History: Your doctor will ask you questions about your lifestyle and medical history as well as the medical history of your immediate family. They may ask you about smoking, alcohol use, sexual health, diet, and exercise. It’s important that you’re honest with your doctor because this helps them determine your risk for certain diseases and helps create the best plan for keeping you healthy.
Depression: If you've felt "down," sad, or hopeless, and have felt little interest or pleasure in doing things for two weeks straight, talk to your doctor about whether he or she can screen you for depression.
Sexually transmitted diseases: Talk to your doctor to see whether you should be screened for sexually transmitted diseases, such as HIV.
Vital signs: Your blood pressure should be less than 120/80 and anything over 140/90 is considered high. A healthy heart rate is typically between 60 and 100 and respiration between 12 and 16 breaths per minute is considered normal. A temperature of 98.6 is average but yours may be slightly higher or lower and still be normal.

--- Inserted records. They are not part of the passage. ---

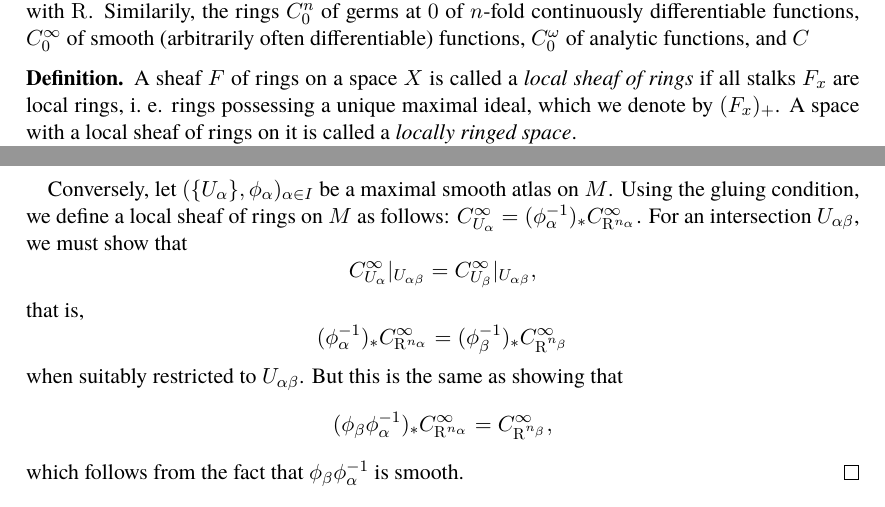
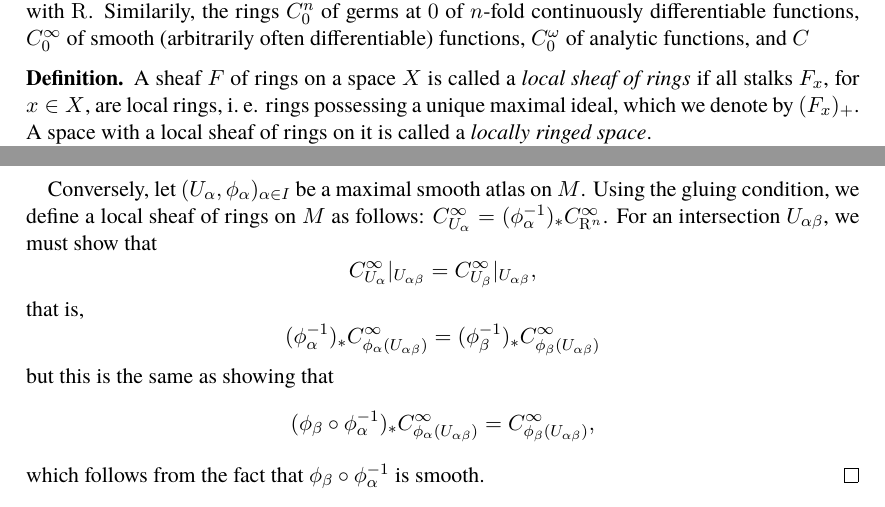
Before and after one commit to tilmanbauer/characteristic-classes, a LaTeX thesis (characteristic-classes.tex): two parts of pages 26 and 28 of 55, joined at a grey line, cut so that both start at the same text. Compiled offline with XeLaTeX; a missing font is replaced by an installed copy or a similar font.

Commit message:
minor changes in section 2.5.1
Fixed some typos and how the restrictions are taken in the end of the
proof of Theorem 2.5.3.

```diff
--- a/characteristic-classes.tex
+++ b/characteristic-classes.tex
@@ -912,7 +912,7 @@ The ring $C^0_0$ of germs of continuous functions $\R^n \to \R$ at $0$ is local
 \end{example}
 
 \begin{defn}
-A sheaf $F$ of rings on a space $X$ is called a \emph{local sheaf of rings} if all stalks $F_x$ are local rings, i.~e. rings possessing a unique maximal ideal, which we denote by $(F_x)_+$. A space with a local sheaf of rings on it is called a \emph{locally ringed space}.
+A sheaf $F$ of rings on a space $X$ is called a \emph{local sheaf of rings} if all stalks $F_x$, for $x\in X$, are local rings, i.~e. rings possessing a unique maximal ideal, which we denote by $(F_x)_+$. A space with a local sheaf of rings on it is called a \emph{locally ringed space}.
 
 A morphism of locally ringed spaces $(X,\mathcal O_X) \to (Y,\mathcal O_Y)$ consists of a map $f\colon X \to Y$ together with a morphism of local sheaves of rings on $Y$, $\tilde f\colon \mathcal O_Y \to f_*\mathcal O_X$.
 \end{defn}
@@ -968,19 +968,19 @@ which says that a function on $\phi_{\alpha}(U_{\alpha\beta})$ is smooth iff its
 
 Note that we have constructed what is called a ``maximal smooth atlas'': all possible smooth charts are already in $\mathcal U$.
 
-Conversely, let $(\{U_\alpha\},\phi_\alpha)_{\alpha \in I}$ be a maximal smooth atlas on $M$. Using the gluing condition, we define a local sheaf of rings on $M$ as follows: $C^\infty_{U_\alpha} = (\phi_\alpha^{-1})_* C^\infty_{\R^{n_\alpha}}$. For an intersection $U_{\alpha\beta}$, we must show that
+Conversely, let $(U_\alpha,\phi_\alpha)_{\alpha \in I}$ be a maximal smooth atlas on $M$. Using the gluing condition, we define a local sheaf of rings on $M$ as follows: $C^\infty_{U_\alpha} = (\phi_\alpha^{-1})_* C^\infty_{\R^{n}}$. For an intersection $U_{\alpha\beta}$, we must show that
 \[
 C^\infty_{U_\alpha}|_{U_{\alpha\beta}} = C^\infty_{U_\beta}|_{U_{\alpha\beta}},
 \]
 that is,
 \[
-(\phi_\alpha^{-1})_* C^\infty_{\R^{n_\alpha}} = (\phi_\beta^{-1})_* C^\infty_{\R^{n_\beta}}
-\]
-when suitably restricted to $U_{\alpha\beta}$. But this is the same as showing that
-\[
-(\phi_\beta\phi_\alpha^{-1})_*C^\infty_{\R^{n_\alpha}} = C^\infty_{\R^{n_\beta}},
-\]
-which follows from the fact that $\phi_\beta\phi_\alpha^{-1}$ is smooth.
+(\phi_\alpha^{-1})_* C^\infty_{\phi_\alpha(U_{\alpha\beta})} = (\phi_\beta^{-1})_* C^\infty_{\phi_\beta(U_{\alpha\beta})}
+\]
+but this is the same as showing that
+\[
+(\phi_\beta\circ\phi_\alpha^{-1})_*C^\infty_{\phi_\alpha(U_{\alpha\beta})} = C^\infty_{\phi_\beta(U_{\alpha\beta})},
+\]
+which follows from the fact that $\phi_\beta\circ\phi_\alpha^{-1}$ is smooth.
 \end{proof}
 
 The main tool to produce smooth manifolds is the implicit function theorem from multi-variable calculus:
```
Also changed, not shown: characteristic-classes.tex (4 more changed lines).
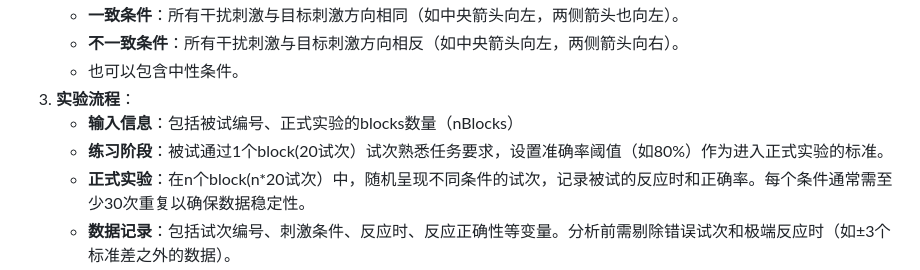
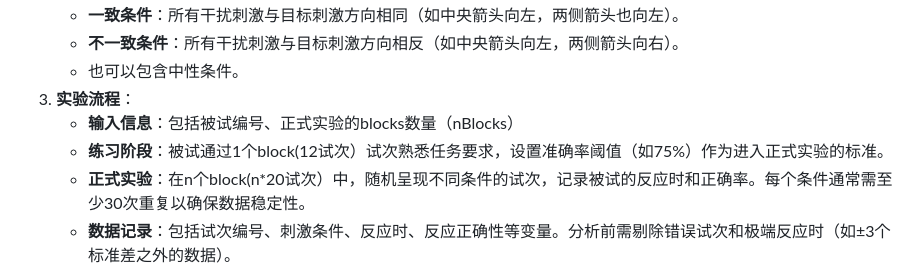
Before and after one commit to caiyq-bot/Flanker, a Markdown page: readme.md, the part around the change. Drawn GitHub-style.

```diff
--- a/readme.md
+++ b/readme.md
@@ -14,7 +14,7 @@ Flanker范式（侧抑制任务）是认知心理学中研究选择性注意与
    - 也可以包含中性条件。
 3. **实验流程**：
    - **输入信息**：包括被试编号、正式实验的blocks数量（nBlocks）
-   - **练习阶段**：被试通过1个block(20试次）试次熟悉任务要求，设置准确率阈值（如80%）作为进入正式实验的标准。
+   - **练习阶段**：被试通过1个block(12试次）试次熟悉任务要求，设置准确率阈值（如75%）作为进入正式实验的标准。
    - **正式实验**：在n个block(n*20试次）中，随机呈现不同条件的试次，记录被试的反应时和正确率。每个条件通常需至少30次重复以确保数据稳定性。
    - **数据记录**：包括试次编号、刺激条件、反应时、反应正确性等变量。分析前需剔除错误试次和极端反应时（如±3个标准差之外的数据）。
 
```
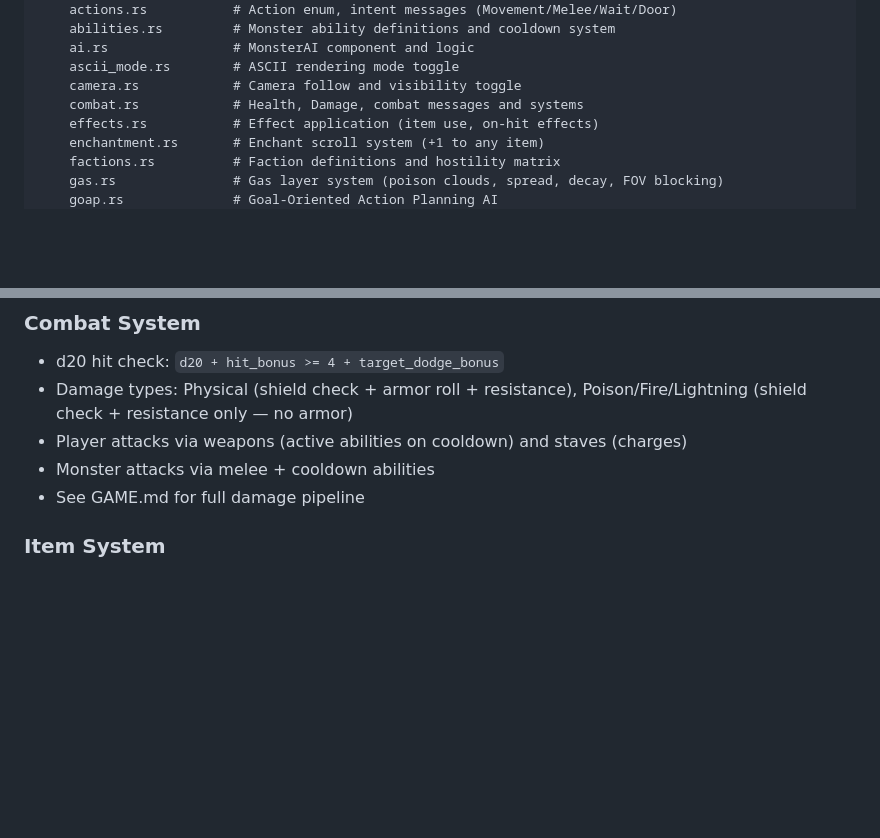
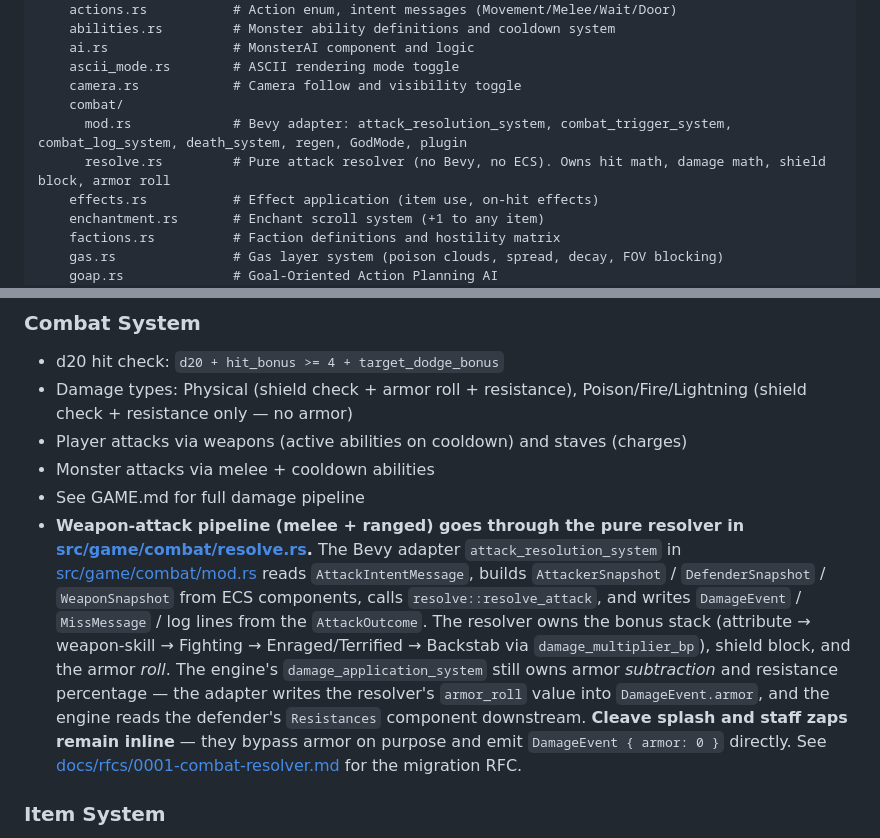
Before and after one commit to rudehn/bevy_rpg, a Markdown page: CLAUDE.md, 2 parts joined by grey strips. GitHub-like rendering; blank space fills up the shorter version.

Commit message:
docs(combat): close out RFC 0001 — document final resolver scope
Updates CLAUDE.md to reflect the landed architecture after steps 2 + 5
of the migration: melee and ranged go through
`attack_resolution_system` → `resolve::resolve_attack`; the resolver
owns the weapon-attack bonus stack + shield block + armor roll; the
engine owns armor subtraction + resistance.

Steps 3 + 4 of the original RFC (Cleave splash + staff zaps) ship
**unchanged from production** — both deliberately bypass armor and use
damage shapes that don't match the weapon-attack pipeline (Cleave
reuses the primary's amount with `armor: 0`; staff zaps roll a flat
range, not dice, and also pass `armor: 0`). Routing them through
`resolve::apply_damage` would silently introduce per-target armor
rolls, which is a balance change, not a refactor. Better left as
inline `DamageEvent` writes than as the wrong abstraction.

Step 6 helper audit: `attack_attribute_bonus`,
`weapon_skill_bonus`, `fighting_melee_bonus`, etc. stay where they
are. Their callers are now exclusively the resolver, but they're
conceptually attribute/skill helpers — they belong in the character
and skills modules where their tests already live.

What landed:
- 1 new module (`src/game/combat/resolve.rs`, ~1100 LOC incl. 49 tests)
- 1 unified adapter (`attack_resolution_system`, ~200 LOC) replacing
  ~350 LOC across two old systems
- 1 deleted internal message type (`DamageRollMessage`)
- Pure-function test coverage for the entire weapon-attack pipeline
  that did not exist before

Full suite: 566 passed; 0 failed.

Co-Authored-By: Claude Opus 4.7 (1M context) <noreply@anthropic.com>

```diff
--- a/CLAUDE.md
+++ b/CLAUDE.md
@@ -94,7 +94,9 @@ src/
     ai.rs                # MonsterAI component and logic
     ascii_mode.rs        # ASCII rendering mode toggle
     camera.rs            # Camera follow and visibility toggle
-    combat.rs            # Health, Damage, combat messages and systems
+    combat/
+      mod.rs             # Bevy adapter: attack_resolution_system, combat_trigger_system, combat_log_system, death_system, regen, GodMode, plugin
+      resolve.rs         # Pure attack resolver (no Bevy, no ECS). Owns hit math, damage math, shield block, armor roll
     effects.rs           # Effect application (item use, on-hit effects)
     enchantment.rs       # Enchant scroll system (+1 to any item)
     factions.rs          # Faction definitions and hostility matrix
@@ -266,6 +268,7 @@ src/
 - Player attacks via weapons (active abilities on cooldown) and staves (charges)
 - Monster attacks via melee + cooldown abilities
 - See GAME.md for full damage pipeline
+- **Weapon-attack pipeline (melee + ranged) goes through the pure resolver in [src/game/combat/resolve.rs](src/game/combat/resolve.rs).** The Bevy adapter `attack_resolution_system` in [src/game/combat/mod.rs](src/game/combat/mod.rs) reads `AttackIntentMessage`, builds `AttackerSnapshot` / `DefenderSnapshot` / `WeaponSnapshot` from ECS components, calls `resolve::resolve_attack`, and writes `DamageEvent` / `MissMessage` / log lines from the `AttackOutcome`. The resolver owns the bonus stack (attribute → weapon-skill → Fighting → Enraged/Terrified → Backstab via `damage_multiplier_bp`), shield block, and the armor *roll*. The engine's `damage_application_system` still owns armor *subtraction* and resistance percentage — the adapter writes the resolver's `armor_roll` value into `DamageEvent.armor`, and the engine reads the defender's `Resistances` component downstream. **Cleave splash and staff zaps remain inline** — they bypass armor on purpose and emit `DamageEvent { armor: 0 }` directly. See [docs/rfcs/0001-combat-resolver.md](docs/rfcs/0001-combat-resolver.md) for the migration RFC.
 
 ### Item System
 - All items found in chests (placed by builder pipeline)
```
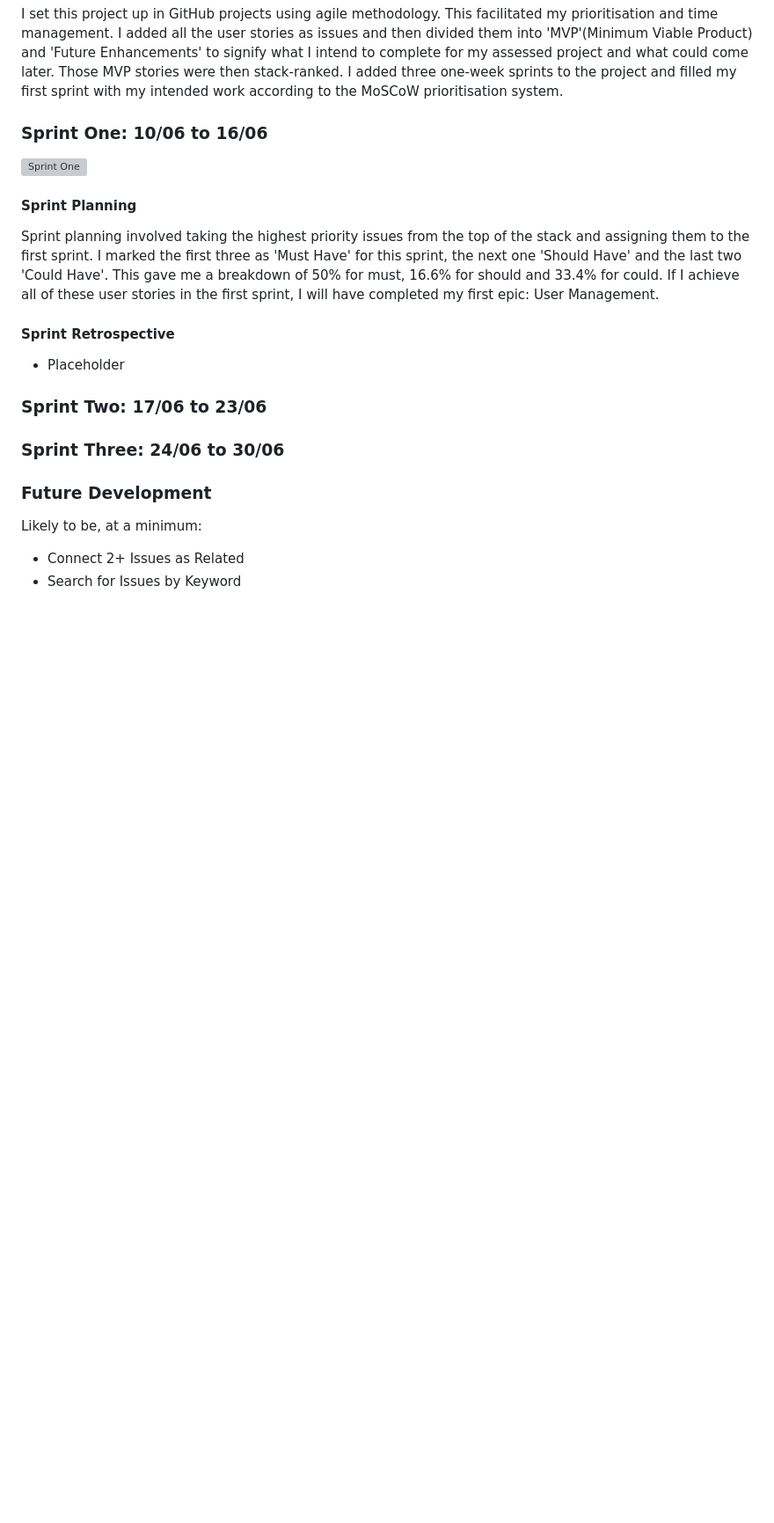
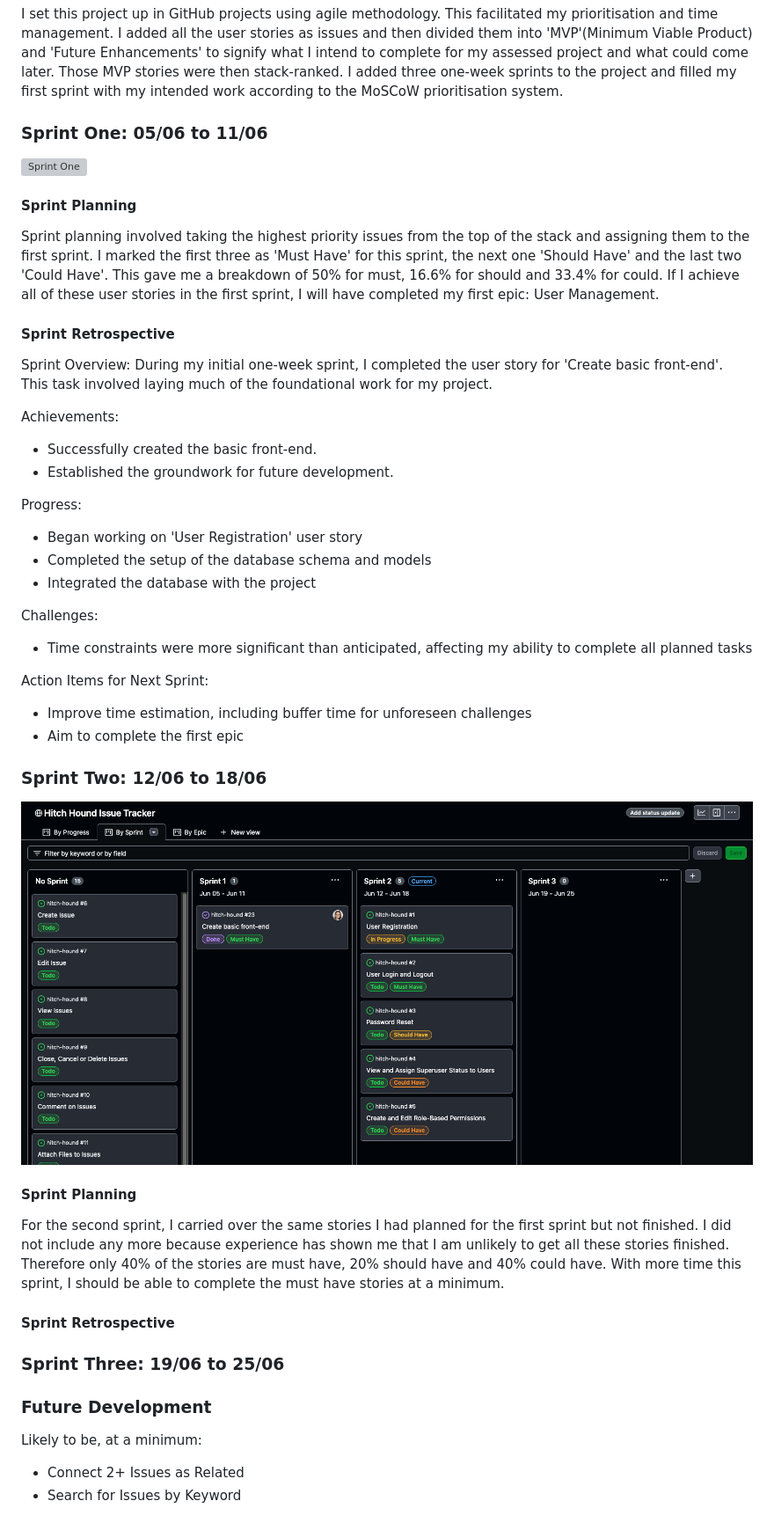
Before and after one commit to EvitaKnits/hitch-hound, a Markdown page: README.md, the part around the change. Shown: that part at 88% size. GitHub-like rendering; pictures changed too: documentation/sprint2.png (added); blank space fills up the shorter version; grey boxes are pictures that could not be loaded.

Commit message:
Update new sprint info in README

```diff
--- a/README.md
+++ b/README.md
@@ -509,18 +509,43 @@ These are the steps I took to set up my infrastructure and deploy my app:
 ## Agile Methodology
 I set this project up in GitHub projects using agile methodology. This facilitated my prioritisation and time management. I added all the user stories as issues and then divided them into 'MVP'(Minimum Viable Product) and 'Future Enhancements' to signify what I intend to complete for my assessed project and what could come later. Those MVP stories were then stack-ranked. I added three one-week sprints to the project and filled my first sprint with my intended work according to the MoSCoW prioritisation system.
 
-### Sprint One: 10/06 to 16/06
+### Sprint One: 05/06 to 11/06
 ![Sprint One](documentation/sprint1.png)
 
 #### Sprint Planning
 Sprint planning involved taking the highest priority issues from the top of the stack and assigning them to the first sprint. I marked the first three as 'Must Have' for this sprint, the next one 'Should Have' and the last two 'Could Have'. This gave me a breakdown of 50% for must, 16.6% for should and 33.4% for could. If I achieve all of these user stories in the first sprint, I will have completed my first epic: User Management.
 
 #### Sprint Retrospective
-- Placeholder
 
-### Sprint Two: 17/06 to 23/06
+Sprint Overview:
+During my initial one-week sprint, I completed the user story for 'Create basic front-end'. This task involved laying much of the foundational work for my project.
 
-### Sprint Three: 24/06 to 30/06
+Achievements:
+- Successfully created the basic front-end.
+- Established the groundwork for future development.
+
+Progress:
+- Began working on 'User Registration' user story
+- Completed the setup of the database schema and models
+- Integrated the database with the project
+
+Challenges:
+- Time constraints were more significant than anticipated, affecting my ability to complete all planned tasks
+
+Action Items for Next Sprint:
+- Improve time estimation, including buffer time for unforeseen challenges
+- Aim to complete the first epic
+
+### Sprint Two: 12/06 to 18/06
+![Sprint Two](documentation/sprint2.png)
+
+#### Sprint Planning
+For the second sprint, I carried over the same stories I had planned for the first sprint but not finished. I did not include any more because experience has shown me that I am unlikely to get all these stories finished. Therefore only 40% of the stories are must have, 20% should have and 40% could have. With more time this sprint, I should be able to complete the must have stories at a minimum.
+
+#### Sprint Retrospective
+
+
+### Sprint Three: 19/06 to 25/06
 
 ### Future Development
 Likely to be, at a minimum:
```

Heart: By listening to your heart with a stethoscope, your doctor can hear if you have an irregular heartbeat, a heart murmur, or may hear other clues that can indicate heart disease.
Lungs: Again using the stethoscope, your doctor will listen for crackles, wheezes, or decreased breath sounds which may indicate lung disease.
Head and neck: Your doctor will likely have you open your mouth and say “ah” so he can get a good look at your throat and tonsils. He’ll also look at your teeth and gums as they can indicate other health problems as well. He’ll also probably look in your ears, nose, eyes, check your lymph nodes, and may check your thyroid and carotid arteries.
Abdominal: Your doctor may have you lay down and do a series of exams in order to check liver size, presence of abdominal fluid, listen for bowel sounds, and checking for tenderness.
Neurological exam: Your nerves, muscle strength, reflexes, balance, and mental state may all be assessed.
Skin: The doctor might check your skin and nails as they can be indications of problems or disease.
Arms and legs: He may check your arms and legs for physical and sensory changes, check your pulse in both the arms and the legs, and examine your joints.
Male physical exam: Your doctor will likely check each testicle for lumps, tenderness, or changes in size. He or she may also examine your genital area for signs of sexually transmitted diseases. He or she will also do a hernia exam to check for weakness in the abdominal wall between the intestines and scrotum. Finally, he may check your prostate size and screen for any abnormalities that could indicate prostate cancer.
Although the thought of going to the doctor may be intimidating and some of the exams performed and questions done can be uncomfortable, it’s important in order to stay healthy. So, don’t shy away from discussing and caring for your health. Make your annual appointment today!
Dr. John Hughes is a physician with Fisher-Titus Primary Care-Norwalk. To find a primary care physician close to home, visit fishertitus.org/findaprovider or call 419-660-2900 to schedule an appointment.